Entrepreneurship eco-system in Kashmir remains undeveloped with the government failing to acknowledge the potential of startups in generating economic growth in the state. Lack of access to finance, market, skill development, and an investment culture that remains dismissive of business startups and potential entrepreneurs, are the main road blocks. Conventional financing is beyond the reach of small-scale entrepreneurs due to collateral requirements, making it difficult for investors to commit entrepreneurs from a range of sectors, including microfinance, skill development and technology. There is no appreciation for social entrepreneurship at the policy level in Kashmir, nor a mechanism to determine the social impact of business ventures. “Investments are only considered feasible if they have commercial returns. This makes it difficult to secure financing for social entrepreneurship and business models, which do not indicate immediate returns. A large number of women in both urban and rural areas are also associated with home-based ventures. However, in the absence of additional financing, the scope of their business remains limited. Microfinance institutions can help plug this gap, by making their products attuned with the financing needs of home-based business ventures. Given the risks involved in pursuing a business venture, even high-potential projects fail to expand beyond a certain limit.

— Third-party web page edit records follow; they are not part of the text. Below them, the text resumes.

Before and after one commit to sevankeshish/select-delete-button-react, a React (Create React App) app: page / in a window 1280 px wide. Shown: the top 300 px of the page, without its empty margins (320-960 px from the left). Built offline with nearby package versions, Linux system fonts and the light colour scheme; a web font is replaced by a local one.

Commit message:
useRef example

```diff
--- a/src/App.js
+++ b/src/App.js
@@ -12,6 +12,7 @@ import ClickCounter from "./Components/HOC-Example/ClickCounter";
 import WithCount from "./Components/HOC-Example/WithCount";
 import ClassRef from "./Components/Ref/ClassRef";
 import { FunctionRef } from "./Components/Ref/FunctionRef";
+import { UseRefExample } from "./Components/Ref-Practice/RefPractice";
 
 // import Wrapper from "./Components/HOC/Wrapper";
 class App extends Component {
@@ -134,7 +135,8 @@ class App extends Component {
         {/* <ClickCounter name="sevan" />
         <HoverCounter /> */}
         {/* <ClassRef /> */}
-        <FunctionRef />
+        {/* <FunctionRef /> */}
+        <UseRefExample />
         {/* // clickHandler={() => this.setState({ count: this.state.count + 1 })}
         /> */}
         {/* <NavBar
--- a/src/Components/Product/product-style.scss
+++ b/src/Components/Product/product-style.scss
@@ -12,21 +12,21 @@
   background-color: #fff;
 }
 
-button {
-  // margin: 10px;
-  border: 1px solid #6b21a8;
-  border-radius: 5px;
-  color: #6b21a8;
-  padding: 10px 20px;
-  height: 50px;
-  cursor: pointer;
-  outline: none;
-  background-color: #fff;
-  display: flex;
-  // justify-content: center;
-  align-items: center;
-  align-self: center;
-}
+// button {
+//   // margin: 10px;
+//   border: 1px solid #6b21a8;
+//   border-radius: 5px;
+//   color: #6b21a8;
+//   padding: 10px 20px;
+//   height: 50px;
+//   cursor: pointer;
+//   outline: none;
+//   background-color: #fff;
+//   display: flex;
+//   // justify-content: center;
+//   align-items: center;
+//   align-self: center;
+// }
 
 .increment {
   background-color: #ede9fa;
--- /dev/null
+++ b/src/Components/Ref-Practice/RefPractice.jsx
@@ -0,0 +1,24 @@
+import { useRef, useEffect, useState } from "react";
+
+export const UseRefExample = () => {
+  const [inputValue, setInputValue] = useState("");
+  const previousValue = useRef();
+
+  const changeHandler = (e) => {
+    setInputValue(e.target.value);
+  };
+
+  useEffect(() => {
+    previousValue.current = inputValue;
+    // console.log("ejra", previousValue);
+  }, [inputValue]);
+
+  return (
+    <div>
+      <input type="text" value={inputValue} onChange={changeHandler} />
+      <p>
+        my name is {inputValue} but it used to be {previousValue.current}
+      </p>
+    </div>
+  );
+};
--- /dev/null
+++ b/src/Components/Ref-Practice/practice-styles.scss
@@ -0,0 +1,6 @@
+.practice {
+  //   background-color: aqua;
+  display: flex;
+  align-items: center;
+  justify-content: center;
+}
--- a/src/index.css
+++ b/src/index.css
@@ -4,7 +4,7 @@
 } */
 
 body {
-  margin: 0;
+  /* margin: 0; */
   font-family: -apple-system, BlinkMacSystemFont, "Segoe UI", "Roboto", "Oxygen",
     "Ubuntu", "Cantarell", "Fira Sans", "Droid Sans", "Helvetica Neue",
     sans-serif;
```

Promoting entrepreneurship has its own importance. Kashmir lags behind in creation of startups, with less than half the rate of early-stage entrepreneurial activity found in other factor-driven economies. Part of the problem is that most young people coming out of universities prefer searching for a job instead of exploring entrepreneurial career opportunities.
The factors for such low levels of entrepreneurial drive lie within our culture, bureaucracy, financial hurdles and academic perceptions of entrepreneurship. Entrepreneurship is associated with small and cottage industries; there is a stigma with failure and a general resistance to new ideas; businesses are rooted in traditional and low value-added sectors. Also, younger business communities, often educated abroad, do not have the requisite experience or financing to establish businesses, family-owned businesses are slow to adopt professional modes of management.
The other major constraints in entrepreneurial growth are with regards to tax administration and tax rates, electricity, capacity building and infrastructure. The issues related to financing costs, economic policy uncertainty, macroeconomic stability, customs and trade regulations, anti-competitive practices, business licensing and operating permits, skills and education of the labour force, are cross cutting in nature and affect all sizes of enterprises.
In such scenarios the government should eliminate the barriers to entrepreneurship by providing infrastructure, such setup should be provided which encourage startups and support existing small and medium size enterprise by enabling them to adapt innovative strategies and technologies and thus compete more effectively at the global level. The educated, young, and emerging entrepreneurs need to take the lead and be encouraged to become the vanguard of Kashmir’s economic growth.
Bilal Ahmad Dar, a PhD from Jaipur University, is presently working on a project on youth entrepreneurship and education in conflict areas at Kashmir University